Substitution - Replacement of hazardous chemicals
The duty of substitution is based on the importance of replacing chemicals that are hazardous to health and the environment with lower risk alternatives.
Research continually provides new knowledge on the effects of chemicals on health and the environment. Chemicals that were previously considered harmless may now be documented as having adverse effects.
The Duty of Substitution
One of the most important measures that can be implemented to reduce the risk of damage to health and the environment from chemicals is to replace the hazardous chemicals with lower risk alternatives. Anyone who handles hazardous chemicals is obliged under the duty of substitution to consider whether the chemical may be replaced.In addition to reducing the risk of damage to health and the environment, the University’s overall costs will also be reduced with the dwindling need for fume cupboards, personal protective equipment and the processing of hazardous waste.
Help with the replacement of hazardous chemicals
On the “Substitution” project, the UiB – together with the framework agreement supplier for chemicals, Sigma-Aldrich, and the appropriate user environment at the university – has turned the focus onto the replacement of hazardous chemicals. Many University of Bergen employees have already been given help in replacing hazardous chemicals with good alternatives.A list of chemicals that can safely be replaced has been prepared.The list will be continuously expanded.
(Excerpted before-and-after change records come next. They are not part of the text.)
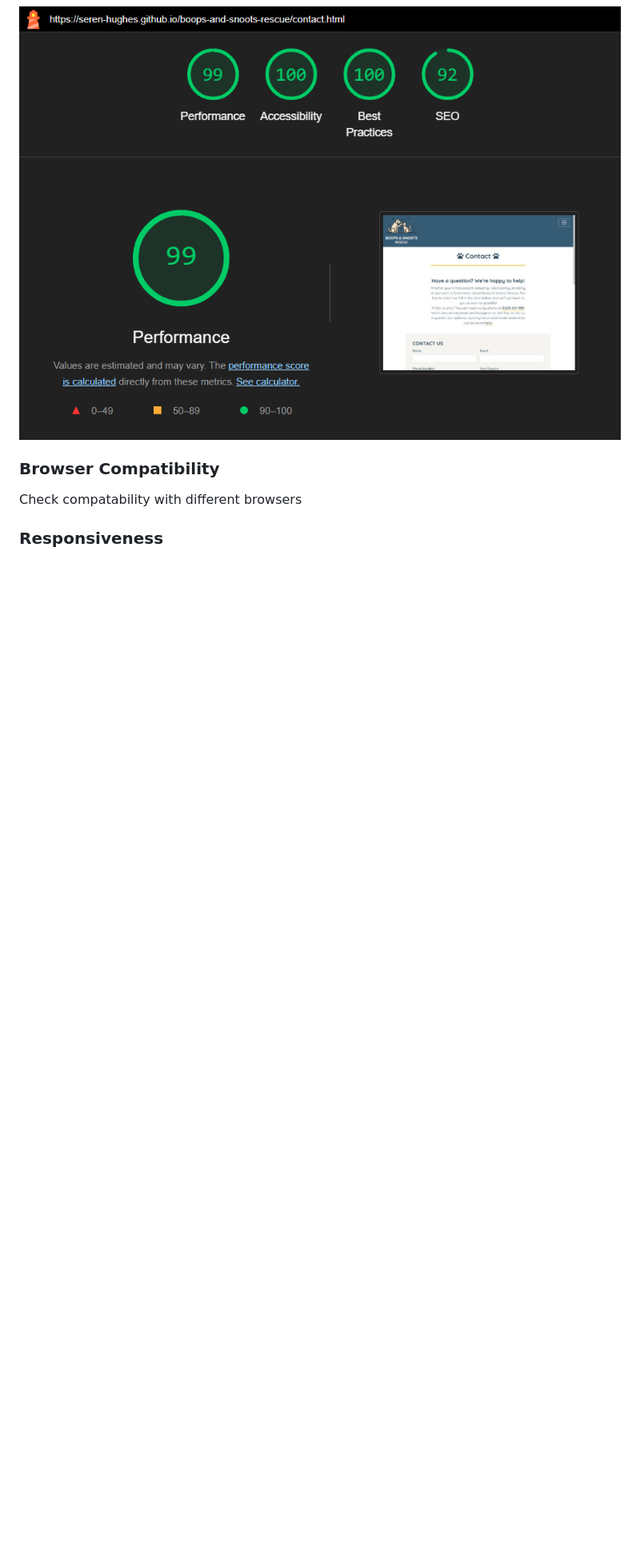
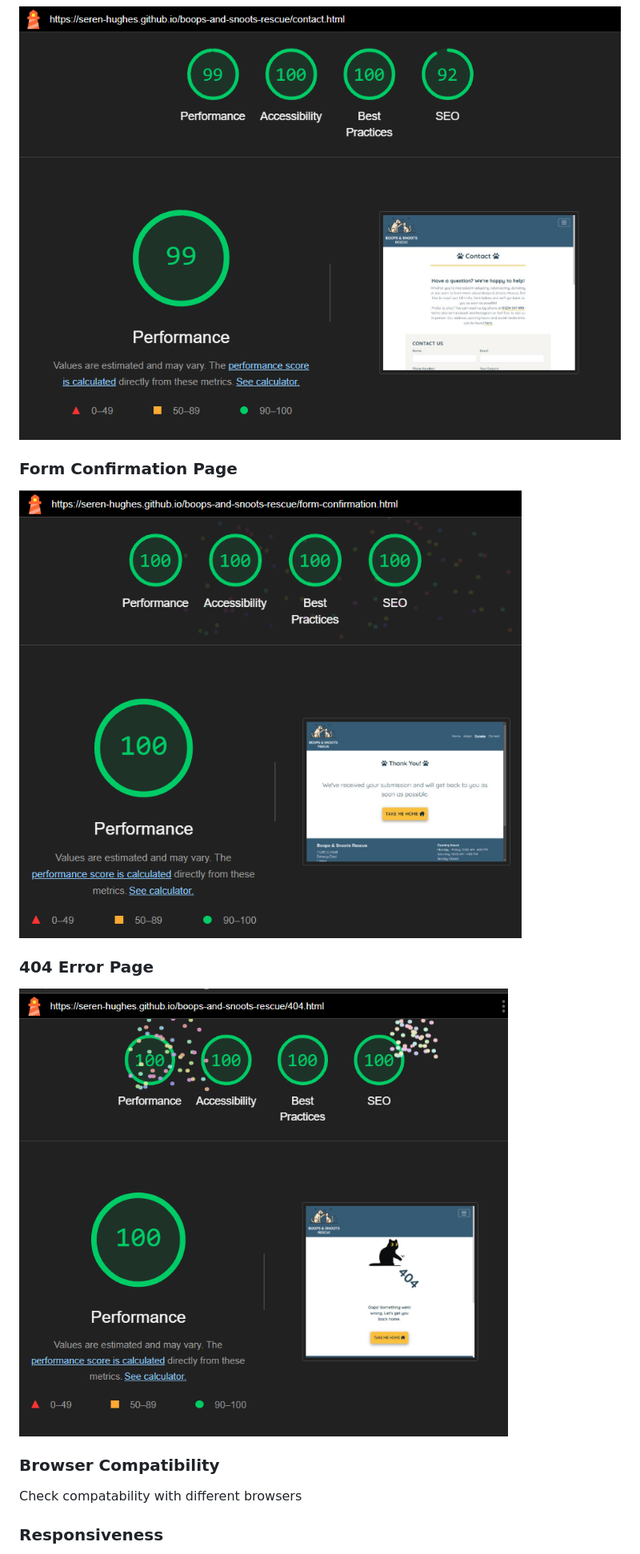
Before and after one commit to Seren-Hughes/boops-and-snoots-rescue, a Markdown page: TESTING.md, the part around the change printed below. Shown: that part at 80% size. GitHub-like rendering; pictures changed too: assets/media/404-lighthouse.PNG (added), assets/media/thank-you-lighthouse.PNG (added); blank space fills up the shorter version.

Commit message:
docs: add lighthouse scores for 404 and dummy form confirmation page. document the bug fixes flagged by google lighthouse

```diff
--- a/TESTING.md
+++ b/TESTING.md
@@ -28,6 +28,16 @@
 ### Contact Page
 
 ![Contact Page](assets/media/contact-lighthouse.PNG)
+
+### Form Confirmation Page
+
+![Form confirmation Page](assets/media/thank-you-lighthouse.PNG)
+
+### 404 Error Page
+
+![404 Page](assets/media/404-lighthouse.PNG)
+
+
 
 ### Browser Compatibility
 Check compatability with different browsers
```
Also changed, not shown: other parts of TESTING.md (+13 -12 lines), assets/media/404-form-confirmation-footer-header.PNG (added).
Sigma-Aldrich has a high level of expertise in Greener products and offers support to employees of the University of Bergen.